At the moment a special adapter is required to plug a music player into the speaker, but ITRI are creating a way for an MP3 player to just clip on to the poster and a wireless solution is also in development. ITRI hope that they can get their speakers inside movie posters, but also see them as a great solution for installing inside LCD displays. The initial goal is for 8.5-inch by 11-inch sheets that cost about $20, but the hope is to produce whole rolls of the stuff in the not too distant future, which will then be liberally applied to the exteriors of movie theaters, the interiors of automobiles, and the sides of the thinnest of thin-panel TVs. An effective range of 500Hz to 20KHz leaves an awful lot of lower frequencies lacking, but perhaps someone will invent a paper subwoofer one of these days. Manufacturing will eventually be done by producing the speakers on a roll therefore lowering the costs even further.

Icelanders Queue for Last Big Mac

Thousands of Icelanders lined up at McDonald's restaurants to order their last Big Macs before the US fast-food chain abandons the crisis-hit island at midnight on Saturday due to soaring costs. The world's largest fast-food company said earlier this week that all three of its restaurants in Iceland , operated by franchisee Jon Ogmundsson, would shut down October 31.

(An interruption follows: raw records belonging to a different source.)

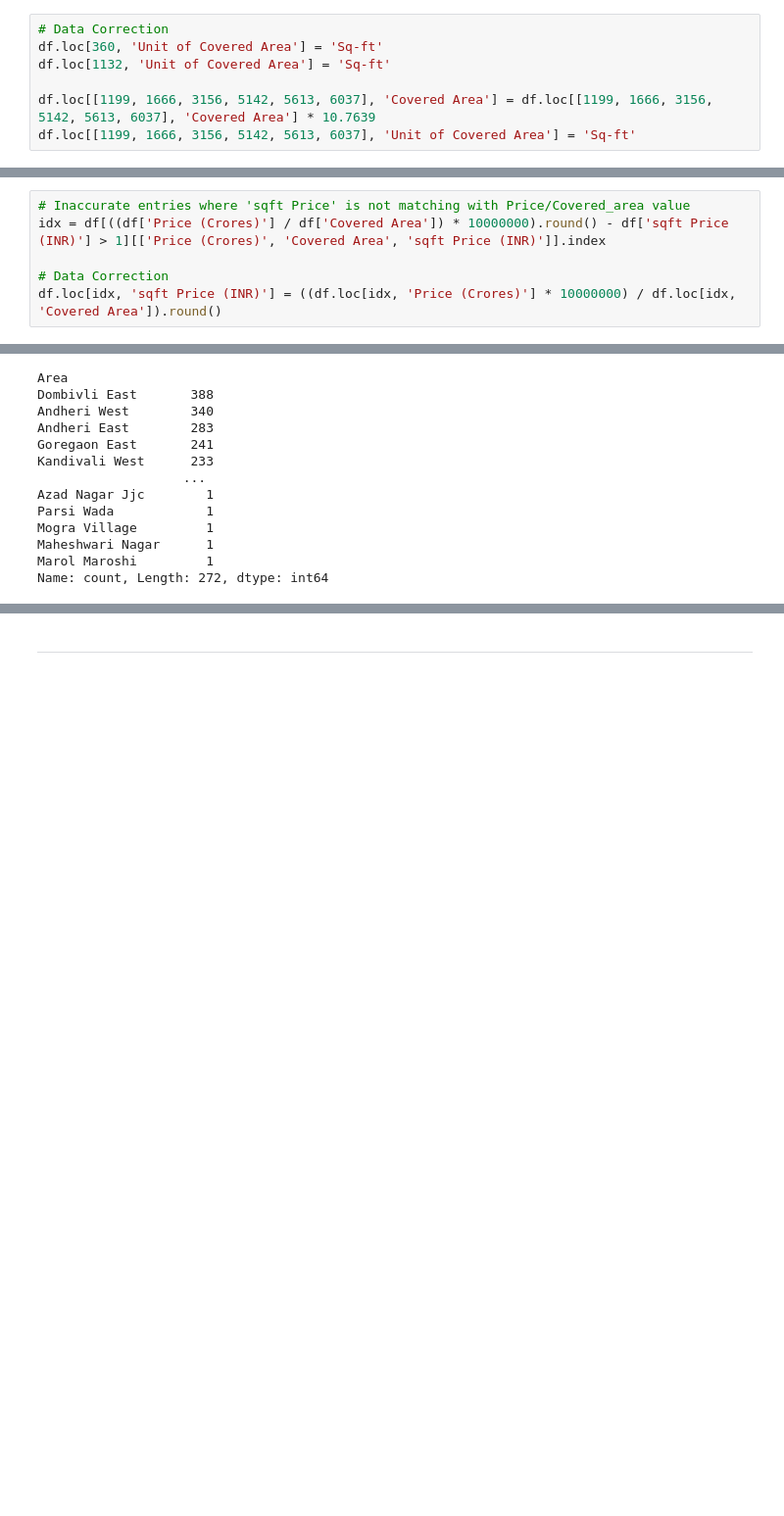
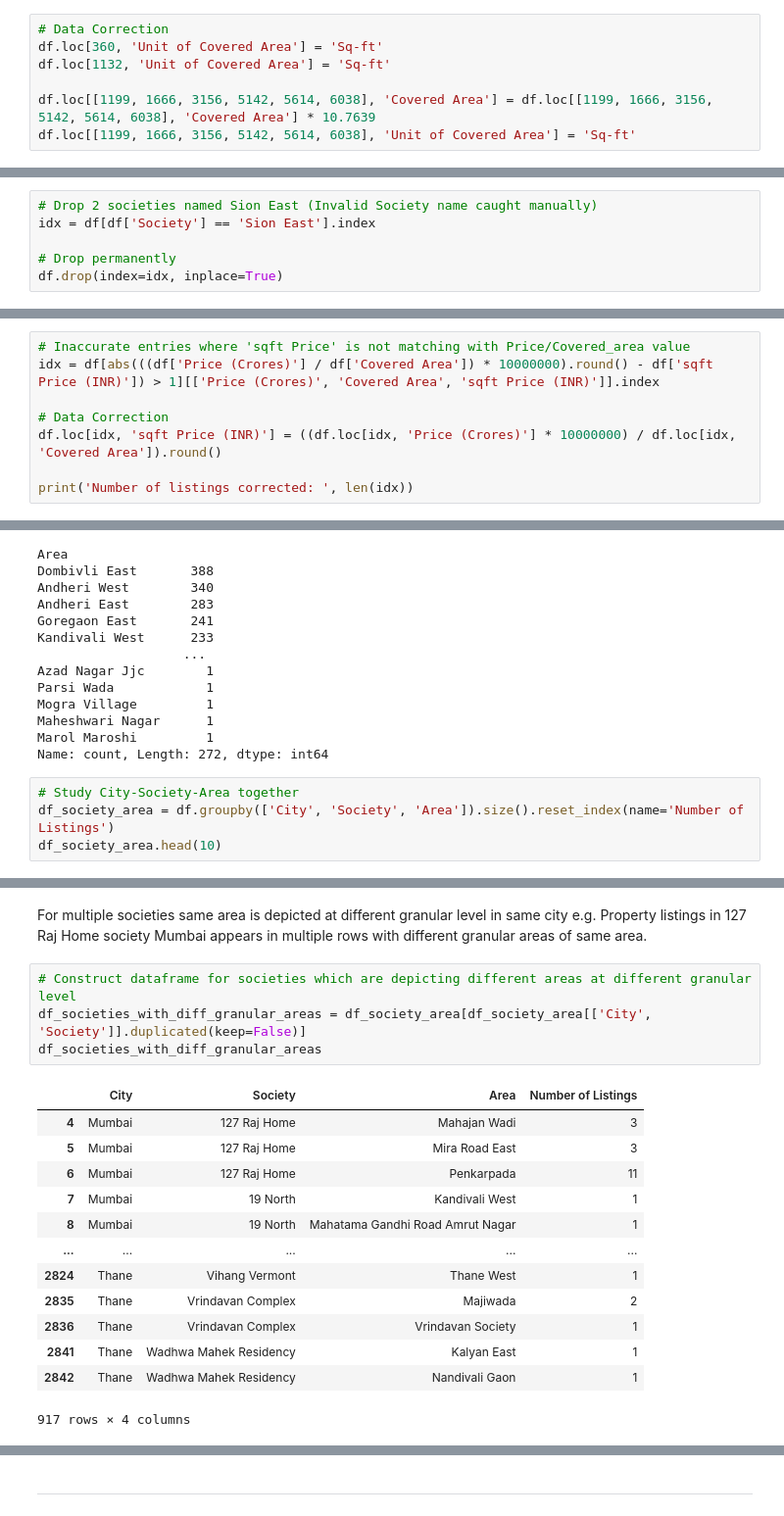
Before and after one commit to shubh-ds/project, a Jupyter notebook: Backend/2- Data_Assesment_and_Cleaning.ipynb, the cells around one changed output, grey strips where cells are left out. Shown: that part at 98% size. Cells and saved outputs as stored; diff of their text form; blank space fills up the shorter version.

```diff
--- a/Backend/2- Data_Assesment_and_Cleaning.ipynb
+++ b/Backend/2- Data_Assesment_and_Cleaning.ipynb
@@ -489,5 +498,5 @@ df[(df['Unit of Covered Area'] == 'Sq-m') | (df['Unit of Covered Area'] == 'Bigh
 df.loc[360, 'Unit of Covered Area'] = 'Sq-ft'
 df.loc[1132, 'Unit of Covered Area'] = 'Sq-ft'
 
-df.loc[[1199, 1666, 3156, 5142, 5613, 6037], 'Covered Area'] = df.loc[[1199, 1666, 3156, 5142, 5613, 6037], 'Covered Area'] * 10.7639
-df.loc[[1199, 1666, 3156, 5142, 5613, 6037], 'Unit of Covered Area'] = 'Sq-ft'
+df.loc[[1199, 1666, 3156, 5142, 5614, 6038], 'Covered Area'] = df.loc[[1199, 1666, 3156, 5142, 5614, 6038], 'Covered Area'] * 10.7639
+df.loc[[1199, 1666, 3156, 5142, 5614, 6038], 'Unit of Covered Area'] = 'Sq-ft'
@@ -523,3 +537,9 @@ Name: count, Length: 2334, dtype: int64
 df['Society'].isna().sum()
 # %% [output]
 np.int64(0)
+# %%
+# Drop 2 societies named Sion East (Invalid Society name caught manually)
+idx = df[df['Society'] == 'Sion East'].index
+
+# Drop permanently
+df.drop(index=idx, inplace=True)
@@ -532,7 +557,9 @@ np.int64(0)
 df.rename(columns={'sqft Price': 'sqft Price (INR)'}, inplace=True)
 # %%
 # Inaccurate entries where 'sqft Price' is not matching with Price/Covered_area value
-idx = df[((df['Price (Crores)'] / df['Covered Area']) * 10000000).round() - df['sqft Price (INR)'] > 1][['Price (Crores)', 'Covered Area', 'sqft Price (INR)']].index
+idx = df[abs(((df['Price (Crores)'] / df['Covered Area']) * 10000000).round() - df['sqft Price (INR)']) > 1][['Price (Crores)', 'Covered Area', 'sqft Price (INR)']].index
 
 # Data Correction
 df.loc[idx, 'sqft Price (INR)'] = ((df.loc[idx, 'Price (Crores)'] * 10000000) / df.loc[idx, 'Covered Area']).round()
+
+print('Number of listings corrected: ', len(idx))
@@ -644,3 +683,7 @@ Mogra Village         1
 Maheshwari Nagar      1
 Marol Maroshi         1
 Name: count, Length: 272, dtype: int64
+# %%
+# Study City-Society-Area together
+df_society_area = df.groupby(['City', 'Society', 'Area']).size().reset_index(name='Number of Listings')
+df_society_area.head(10)
@@ -646,0 +702,20 @@ Name: count, Length: 272, dtype: int64
+# %% [markdown]
+For multiple societies same area is depicted at different granular level in same city e.g. Property listings in 127 Raj Home society Mumbai appears in multiple rows with different granular areas of same area.
+# %%
+# Construct dataframe for societies which are depicting different areas at different granular level
+df_societies_with_diff_granular_areas = df_society_area[df_society_area[['City', 'Society']].duplicated(keep=False)]
+df_societies_with_diff_granular_areas
+# %% [output]
+|  | City | Society | Area | Number of Listings |
+| 4 | Mumbai | 127 Raj Home | Mahajan Wadi | 3 |
+| 5 | Mumbai | 127 Raj Home | Mira Road East | 3 |
+| 6 | Mumbai | 127 Raj Home | Penkarpada | 11 |
+| 7 | Mumbai | 19 North | Kandivali West | 1 |
+| 8 | Mumbai | 19 North | Mahatama Gandhi Road Amrut Nagar | 1 |
+| ... | ... | ... | ... | ... |
+| 2824 | Thane | Vihang Vermont | Thane West | 1 |
+| 2835 | Thane | Vrindavan Complex | Majiwada | 2 |
+| 2836 | Thane | Vrindavan Complex | Vrindavan Society | 1 |
+| 2841 | Thane | Wadhwa Mahek Residency | Kalyan East | 1 |
+| 2842 | Thane | Wadhwa Mahek Residency | Nandivali Gaon | 1 |
+917 rows × 4 columns
```
Also changed, not shown: parts of 96 cells of this notebook, 11 other files.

The outlets have been packed since the announcement, with lines at one restaurant on the east side of the city backing up out the door and onto the street. At lunchtime on Friday the outlet's parking lot was full and staff inside were working furiously to keep up with the soaring demand.
"It's my last chance for a while to have a real Big Mac," Siggi, a 28-year old salesman waiting in line, told Reuters.
"With the economy as it is, I won't be travelling abroad any time soon," he added. "It's not that I'm a big fan of McDonald's, but a Big Mac now and then adds to variety."
Ogmundsson, who will continue running the restaurants under a different name after taking down the golden arches, said he had even run out of Big Macs for a few hours on Thursday.
"Sales have not just gone up," Ogmundsson was quoted saying in the local media. "It's gone turbo."
Ogmundsson said he managed to catch up with the surge in demand and had been selling about 10,000 burgers a day - more than ever before. Iceland has been reeling from the effects of the financial crisis since October 2008, when its banks collapsed in the space of a week under the weight of billions of dollars in debt. The fall of the banks sapped confidence in Iceland's economy and sent its currency, the crown, into freefall.
McDonald's said the crown's weakness was part of the reason for its withdrawal, along with the high cost of importing food from abroad. McDonald's said it would not seek to come back to Iceland. In a nearby stationary store, Thora Sigurdardottir, a 35-year old nursing assistant, said she had no intention of going for a final McDonald's meal.
"Good riddance," she said.